> What this task involves:
Go through the listing below and show each line that has the word "class".

> Provided data:
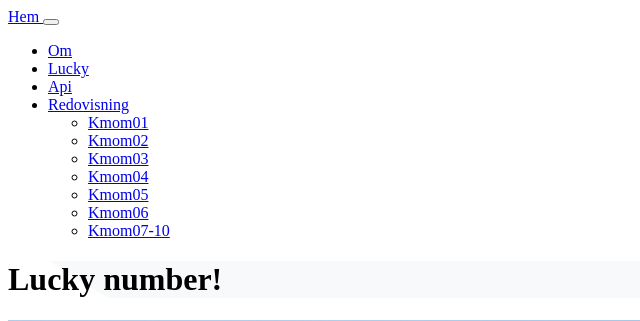
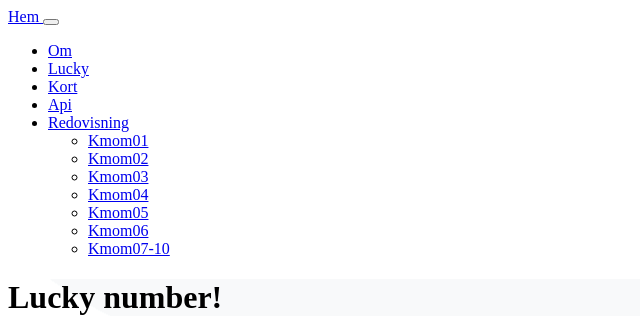
Before and after one commit to p0ntan/mvc, a Symfony app: template templates/lucky.html.twig in a window 1280 px wide. Shown: the top 321 px of the page, without its empty margins (0-640 px from the left). Run offline with Twig, Linux system fonts and the light colour scheme; the template is opened without the code that fills it: most values are stand-ins (such as "Sample title", 1, 10 or a date in 2020); some libraries are stand-ins or nearby versions.

Commit message:
Add 'Kort' to navbar

```diff
--- a/templates/base.html.twig
+++ b/templates/base.html.twig
@@ -30,6 +30,9 @@
                     </li>
                     <li class="nav-item">
                         <a class="nav-link" href="{{ path('lucky') }}">Lucky</a>
+                    </li>
+                    <li class="nav-item">
+                        <a class="nav-link" href="{{ path('card_start') }}">Kort</a>
                     </li>
                     <li class="nav-item">
                         <a class="nav-link" href="{{ path('api_quote') }}">Api</a>
```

> Completed task:
                     <li class="nav-item">
                         <a class="nav-link" href="{{ path('lucky') }}">Lucky</a>
+                    <li class="nav-item">
+                        <a class="nav-link" href="{{ path('card_start') }}">Kort</a>
                     <li class="nav-item">
                         <a class="nav-link" href="{{ path('api_quote') }}">Api</a>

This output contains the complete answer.